What is an information-processing analysis?
"Conducting an information-processing analysis is the first step in 'decomposing' or breaking down a goal into its constituent parts, identifying what the students need to learn to attain the goal (Smith & Ragan, 1999, p. 69)." When conducting this type of analysis, the question to keep in mind is "what are the mental and/or physical steps that someone must go through in order to complete this learning task (Smith & Ragan, 1999, p. 69)?" One way to do this is to think through the steps one could go through to complete the task. It is helpful to use a defined procedure such as the steps listed below.
How do I conduct an information-processing analysis?
The following are ten steps to follow in conducting an information-processing analysis:
1. Collect as much information as possible about the task and the content implied by the goal. Use this to become familiar with the terminology involved. Then create a set of questions that could be asked of a subject matter expert.
2. Rewrite the goal in the form of a representative test question.

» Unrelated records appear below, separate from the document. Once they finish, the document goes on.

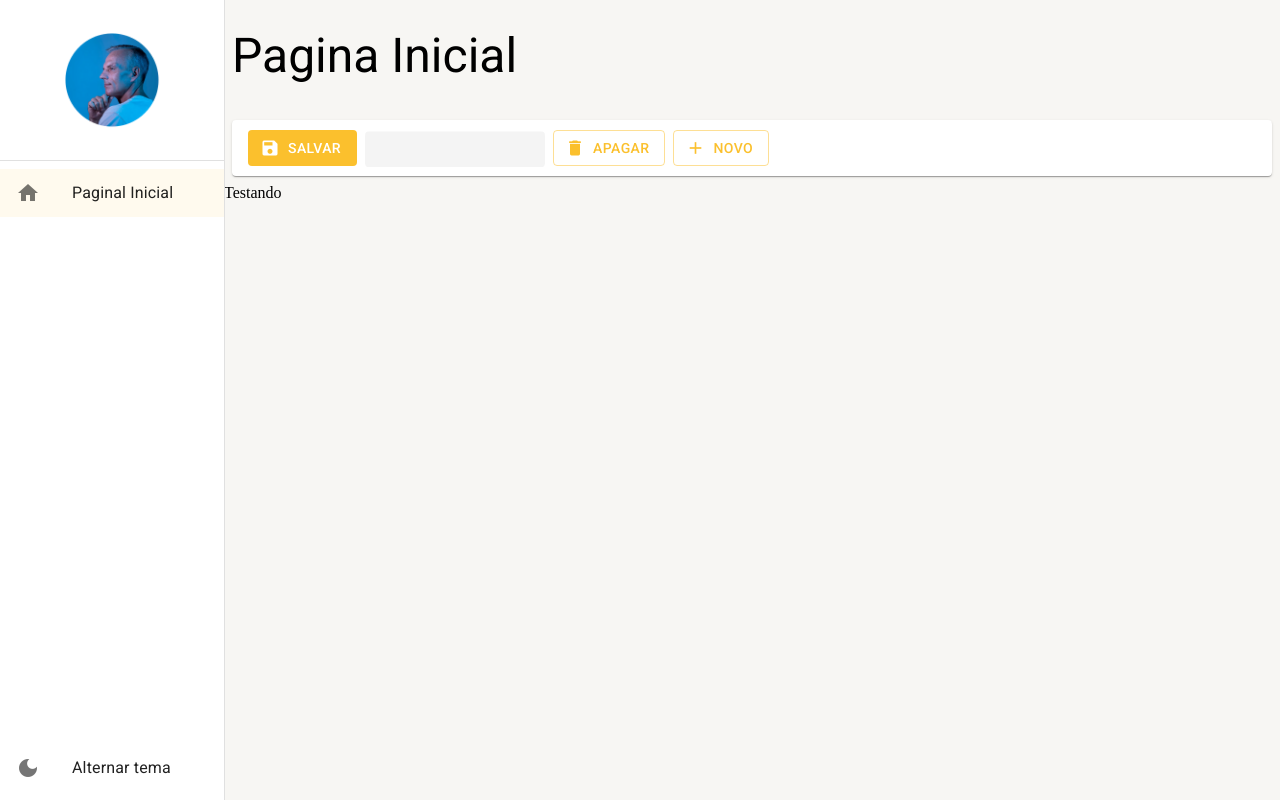
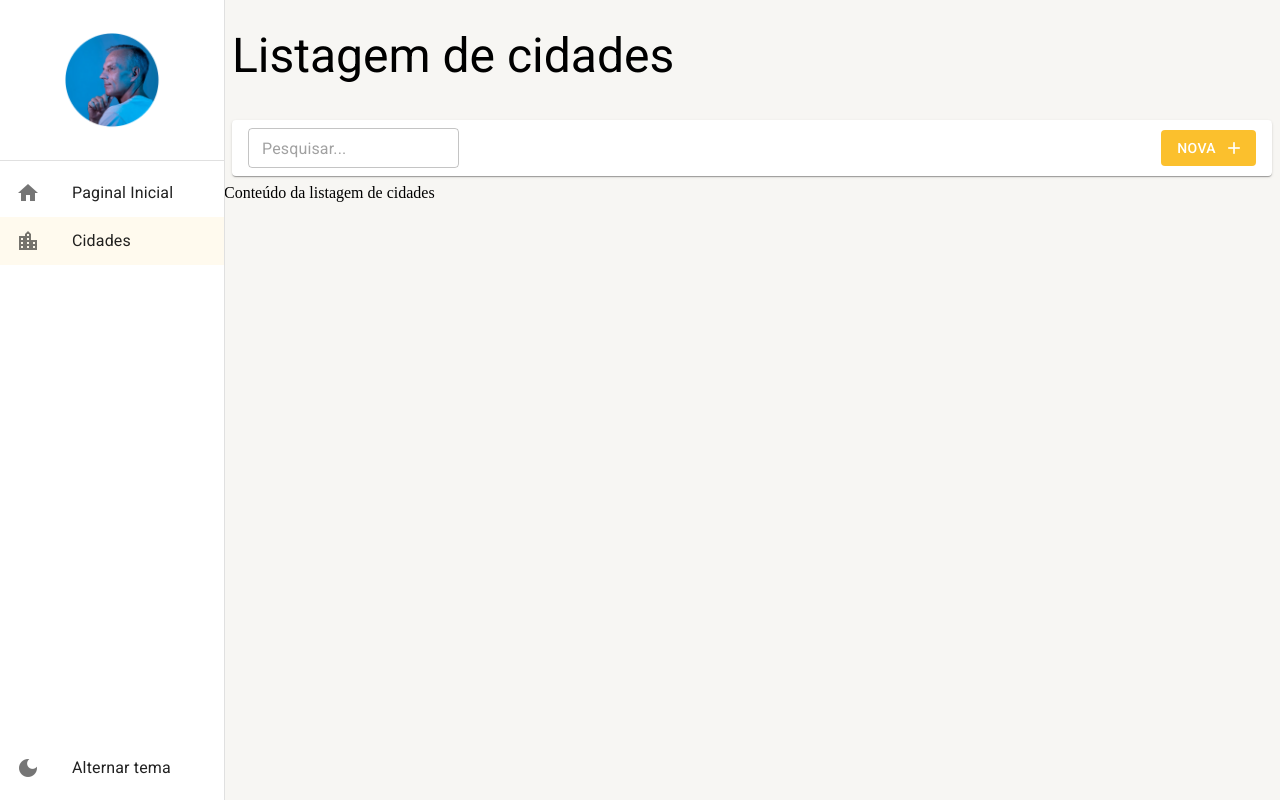
Before and after one commit to macedcrazy/curso-react-materialui-typescript, a React (Create React App) app: page /cidades in a window 1280 px wide. Before the commit this address led to /pagina-inicial. Built offline with nearby package versions, Linux system fonts and the light colour scheme.

Commit message:
feat: tela de cidades criada

```diff
--- /dev/null
+++ b/src/pages/cidades/ListagemDeCidade.tsx
@@ -0,0 +1,34 @@
+import { useSearchParams } from "react-router-dom"
+import { FerramentasDaListagem } from "../../shared/components"
+import { LayoutBaseDePagina } from "../../shared/layouts"
+import { useMemo } from "react";
+
+
+
+
+export const ListagemDeCidade: React.FC = () => {
+  const [searchParams, setSearchParams] = useSearchParams();
+
+
+  const busca = useMemo(() => {
+    return searchParams.get('busca') || '';
+  }, [searchParams]);
+
+  return (
+    <LayoutBaseDePagina
+      titulo='Listagem de cidades'
+      barraDeFerramentas={
+        <FerramentasDaListagem
+          textoBotaoNovo="Nova"
+          mostrarInputBusca
+          textoDaBusca={busca}
+          aoMudarTextoDeBusca={texto => setSearchParams({ busca: texto }, { replace: true})}
+        />
+      }
+    >
+      {/* Aqui você pode adicionar o conteúdo da página */}
+      <div>Conteúdo da listagem de cidades</div>
+
+    </LayoutBaseDePagina>
+  )
+}
--- a/src/pages/index.ts
+++ b/src/pages/index.ts
@@ -1 +1,2 @@
 export * from './dashbord/Dashbord';
+export * from './cidades/ListagemDeCidade';
--- a/src/routes/index.tsx
+++ b/src/routes/index.tsx
@@ -1,7 +1,10 @@
 import { Routes, Route, Navigate } from "react-router-dom";
 import { useDrawerContext} from "../shared/contexts";
 import { useEffect } from "react";
-import { Dashbord } from "../pages";
+import {
+   Dashbord,
+   ListagemDeCidade,
+   } from "../pages";
 
 
 export const AppRoutes = () => {
@@ -13,6 +16,11 @@
         label: 'Paginal Inicial',
         icon: 'home',
         path: './pagina-inicial',
+      } ,
+      {
+        label: 'Cidades',
+        icon: 'location_city',
+        path: './cidades',
       }
     ]);
   }, []);
@@ -21,6 +29,7 @@
     <Routes>
       <Route path="/pagina-inicial" element={<Dashbord/>} />
 
+      <Route path="/cidades" element={<ListagemDeCidade/>} />
 
       <Route path ="*" element = {<Navigate to = "/pagina-inicial"/>} />
     </Routes>
--- a/src/shared/components/ferramentas-de-listagem/FerramentasDaListagem.tsx
+++ b/src/shared/components/ferramentas-de-listagem/FerramentasDaListagem.tsx
@@ -51,7 +51,7 @@
             disableElevation
             variant='contained'
             onClick={aoClicarEmNovo}
-            endIcon=<Icon>add</Icon>
+            endIcon={<Icon>add</Icon>}
           >{textoBotaoNovo}</Button>
         )}
       </Box>
--- a/src/shared/layouts/LayoutBaseDePagina.tsx
+++ b/src/shared/layouts/LayoutBaseDePagina.tsx
@@ -8,6 +8,7 @@
   children: React.ReactNode;
   titulo: string;
   barraDeFerramentas: ReactNode;
+
 }
 
 
```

3. Ask several individuals who know how to complete the task and do one of the following: a) observe them completing the task and ask them to talk aloud about their thought processes as they complete the task; b) observe them completing the task and write down, videotape, or otherwise record the steps; c) have the individuals record the steps in writing as they complete them; or d) ask them to simply write down the steps they would use to complete the task. Techniques a) and b) give the most information because experts often forget some of the steps they go through when completing a task.
4. Review the steps recorded in step 3 and ask questions about the process of completing the task. This will help you to find out the unobservable cognitive knowledge that underlies the expert's behavior.
5. If more than one expert was used, review the findings and find the common steps and decision points collected from steps 3 and 4.
6. Identify the shortest, simplest way to complete the path, noting factors that require this simpler path.
7. Make notes of factors that may require more steps or more complex steps.
8. Choose the steps and circumstances that best match the intentions of the goal.
9. Make a list of the steps and decision points appropriate for the goal.
10. Confirm the analysis with other experts. (Smith & Ragan, 1999)
Can I see an example of an information-processing analysis?
Information-Processing Analysis for a Concept
Smith, P.L. & Ragan, T. J. (1999). Instructional Design. 2nd edition. Upper Saddle River, New Jersey: Merrill.